Rituximab for Refractory Lupus Nephritis and Flare: Pediatric Rheumatologists vs Nephrologists

Girl in hospital bed attended by mother and doctor
Using a web-based survey, study authors assessed the current practices of pediatric nephrologists and rheumatologists in North America with regard to the treatment of refractory proliferative lupus nephritis.

For patients with childhood-onset systemic lupus erythematosus (SLE), rituximab (RTX) use among pediatric nephrologists and rheumatologists for the treatment of proliferative lupus nephritis (LN) refractory to induction therapy for LN flare following remission vary widely, according to findings from a survey published in Pediatric Rheumatology Online Journal.

Study authors sought to assess the current practices among pediatric rheumatologists and nephrologists in North America regarding the treatment of refractory proliferative LN and flare.

In November 2015, a survey was distributed to members of the American Society for Pediatric Nephrology (ASPN) and the Childhood Arthritis and Rheumatology Research Alliance (CARRA) who had completed fellowship programs in pediatric nephrology and pediatric rheumatology, respectively, to evaluate treatment choices. The survey presented 2 cases for assessment: refractory LN after induction therapy with corticosteroid and cyclophosphamide (CYC) therapy; and LN flare following initial response to treatment. Survey respondents selected treatments for 3 follow-up scenarios for each case that differed according to severity of the presentation. Therapeutic options included CYC, mycophenolate mofetil (MMF), RTX, and other agents, alone or in combination.

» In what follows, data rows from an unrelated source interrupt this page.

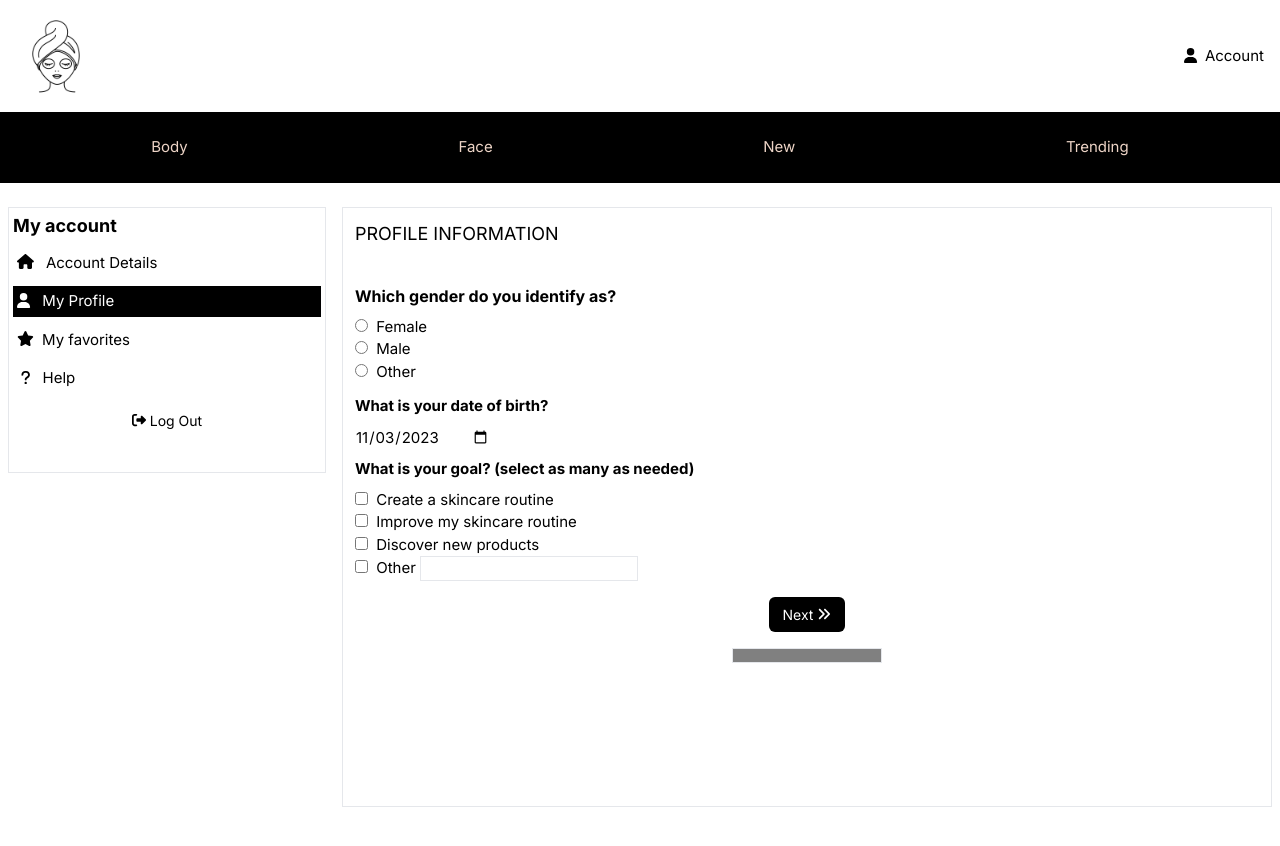
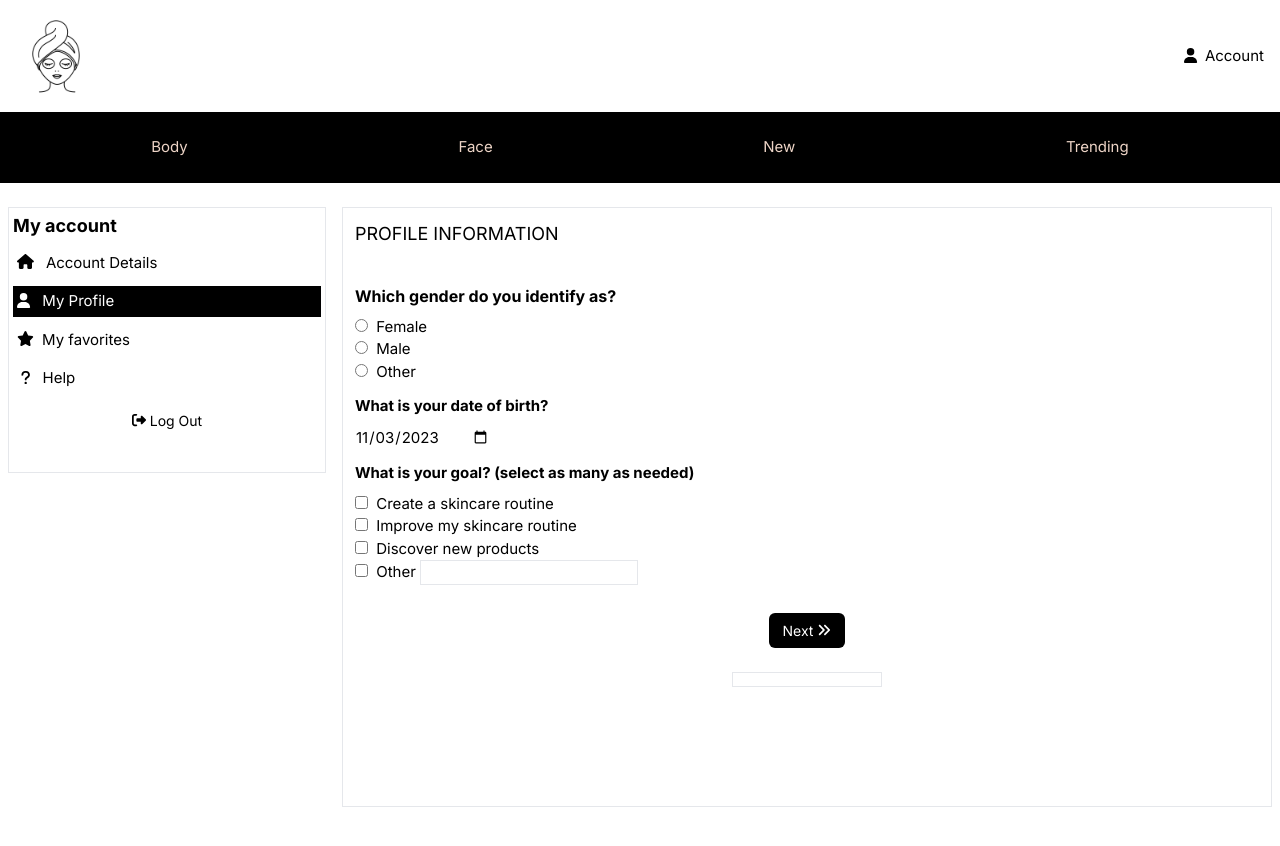
Before and after one commit to damdiana/beauty-app, a Next.js app: page /profile/myprofile in a window 1280 px wide. Shown: the top 846 px of the page. Built offline with nearby package versions, Linux system fonts and the light colour scheme.

Commit message:
rebased main

```diff
--- a/src/components/ProfileForm/components/ProfileForm/ProfileForm.tsx
+++ b/src/components/ProfileForm/components/ProfileForm/ProfileForm.tsx
@@ -84,7 +84,7 @@ const ProfileForm = () => {
           <progress
             max={STEP_COMPONENTS.length - 1}
             value={step}
-            className="border item-center"
+            className="border item-center profile-progress"
           />
         </div>
       </form>
--- a/src/components/ProfileForm/components/ProfileFormStep0.tsx
+++ b/src/components/ProfileForm/components/ProfileFormStep0.tsx
@@ -43,7 +43,7 @@ const ProfileFormStep0 = ({
   };
 
   return (
-    <>
+    <div className="flex flex-col">
       <fieldset className="my-3">
         <legend className="text-base mb-2 font-bold">
           Which gender do you identify as?
@@ -90,7 +90,7 @@ const ProfileFormStep0 = ({
           />
         </div>
       </fieldset>
-      <fieldset className="mb-2">
+      <fieldset className="mb-3">
         <legend className="mb-2 font-bold">What is your date of birth?</legend>
         <label>
           <input
@@ -110,7 +110,7 @@ const ProfileFormStep0 = ({
           />
         </label>
       </fieldset>
-      <fieldset className="mb-2 flex flex-col">
+      <fieldset className="mb-3 flex flex-col">
         <legend className="mb-2 font-bold">
           What is your goal? (select as many as needed)
         </legend>
@@ -149,10 +149,12 @@ const ProfileFormStep0 = ({
           <input type="text" className="border" />
         </ProfileFormLabelledInput>
       </fieldset>
-      <ProfileFormNavigationButtons
-        onNext={onNext !== undefined ? () => onNext(localData) : undefined}
-      />
-    </>
+      <div>
+        <ProfileFormNavigationButtons
+          onNext={onNext !== undefined ? () => onNext(localData) : undefined}
+        />
+      </div>
+    </div>
   );
 };
 
--- a/src/components/ProfileForm/components/ProfileFormStep1.tsx
+++ b/src/components/ProfileForm/components/ProfileFormStep1.tsx
@@ -114,6 +114,7 @@ const ProfileFormStep1 = ({
   };
 
   return (
+    <div className="flex flex-col">
       <div className="flex justify-around">
         <div>
           <fieldset className="mb-2 flex flex-col">
@@ -328,6 +329,9 @@ const ProfileFormStep1 = ({
               onChange={() => onRoutineChange("noroutine")}
             />
           </fieldset>
+        </div>
+      </div>
+      <div>
         <ProfileFormNavigationButtons
           onPrevious={onPrevious}
           onNext={onNext !== undefined ? () => onNext(localData) : undefined}
--- a/src/components/ProfileForm/components/ProfileFormStep2.tsx
+++ b/src/components/ProfileForm/components/ProfileFormStep2.tsx
@@ -59,6 +59,7 @@ const ProfileFormStep2 = ({
     }
   };
   return (
+    <div className="flex flex-col">
       <div className="flex justify-around">
         <fieldset className="mb-2 text-center item-center justify-center">
           <legend className="text-base mb-2 font-bold">
@@ -218,11 +219,14 @@ const ProfileFormStep2 = ({
             <input type="text" className="border" />
           </ProfileFormLabelledInput>
         </fieldset>
+      </div>
+      <div>
         <ProfileFormNavigationButtons
           onPrevious={onPrevious}
           onNext={onNext !== undefined ? () => onNext(localData) : undefined}
         />
       </div>
+    </div>
   );
 };
 
--- a/src/components/ProfileForm/components/ProfileFormStep3.tsx
+++ b/src/components/ProfileForm/components/ProfileFormStep3.tsx
@@ -92,6 +92,7 @@ const ProfileForm3 = ({
   };
 
   return (
+    <div className="flex flex-col">
       <div className="flex justify-around">
         <fieldset className="mb-2 flex flex-col">
           <legend className="mb-2 font-bold"> Skincare brands you use </legend>
@@ -337,11 +338,14 @@ const ProfileForm3 = ({
             <input type="text" className="border" />
           </ProfileFormLabelledInput>
         </fieldset>
+      </div>
+      <div>
         <ProfileFormNavigationButtons
           onPrevious={onPrevious}
           onNext={onNext !== undefined ? () => onNext(localData) : undefined}
         />
       </div>
+    </div>
   );
 };
 
```
Lines whose indentation alone changed are shown as unchanged.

Representing approximately 15% of the eligible members from each of the 2 organizations, 76 respondents from ASPN and 41 respondents from CARRA completed the survey. Overall, 52% of pediatric nephrologists reported that they managed less than 25 patients with SLE, while half of all pediatric rheumatologists reported that they managed between 25 and 100 patients with SLE. Further, only 51% of pediatric nephrologists and 24% of pediatric rheumatologists reported that they followed a standard protocol for the treatment of patients with LN.

Treatment choices of pediatric nephrologists and rheumatologists varied greatly, with more than a 50% agreement regarding an individual treatment selection in only 2 of 6 follow-up scenarios: 59% of pediatric nephrologists and 38% of pediatric rheumatologists selected increasing dose of MMF in LN refractory to induction therapy with proteinuria, hematuria, and improved serum creatinine.

In a follow-up scenario that demonstrated severe renal flare after attaining remission with induction therapy, 58% of pediatric rheumatologists vs 43% of pediatric nephrologists selected CYC plus RTX; pediatric nephrologists chose CYC alone as their preferred choice for treatment.

Overall, pediatric rheumatologists vs pediatric nephrologists selected significantly more therapeutic options that included RTX in all of the follow-up scenarios except one (P <.05).

Study authors concluded, “Further investigation is necessary to delineate the reasons behind [these findings]. This study highlights the importance of collaborative efforts in developing consensus treatment plans for pediatric LN.”


Gilbert M, Goilav B, Hsu JJ, et al; Pediatric Nephrology and Rheumatology Collaborative Group, the Childhood Arthritis and Rheumatology Research Alliance, and the American Society for Pediatric Nephrology. Differences in rituximab use between pediatric rheumatologists and nephrologists for the treatment of refractory lupus nephritis and renal flare in childhood-onset SLE. Pediatr Rheumatol Online J. 2021;19(1):137. doi:10.1186/s12969-021-00627-w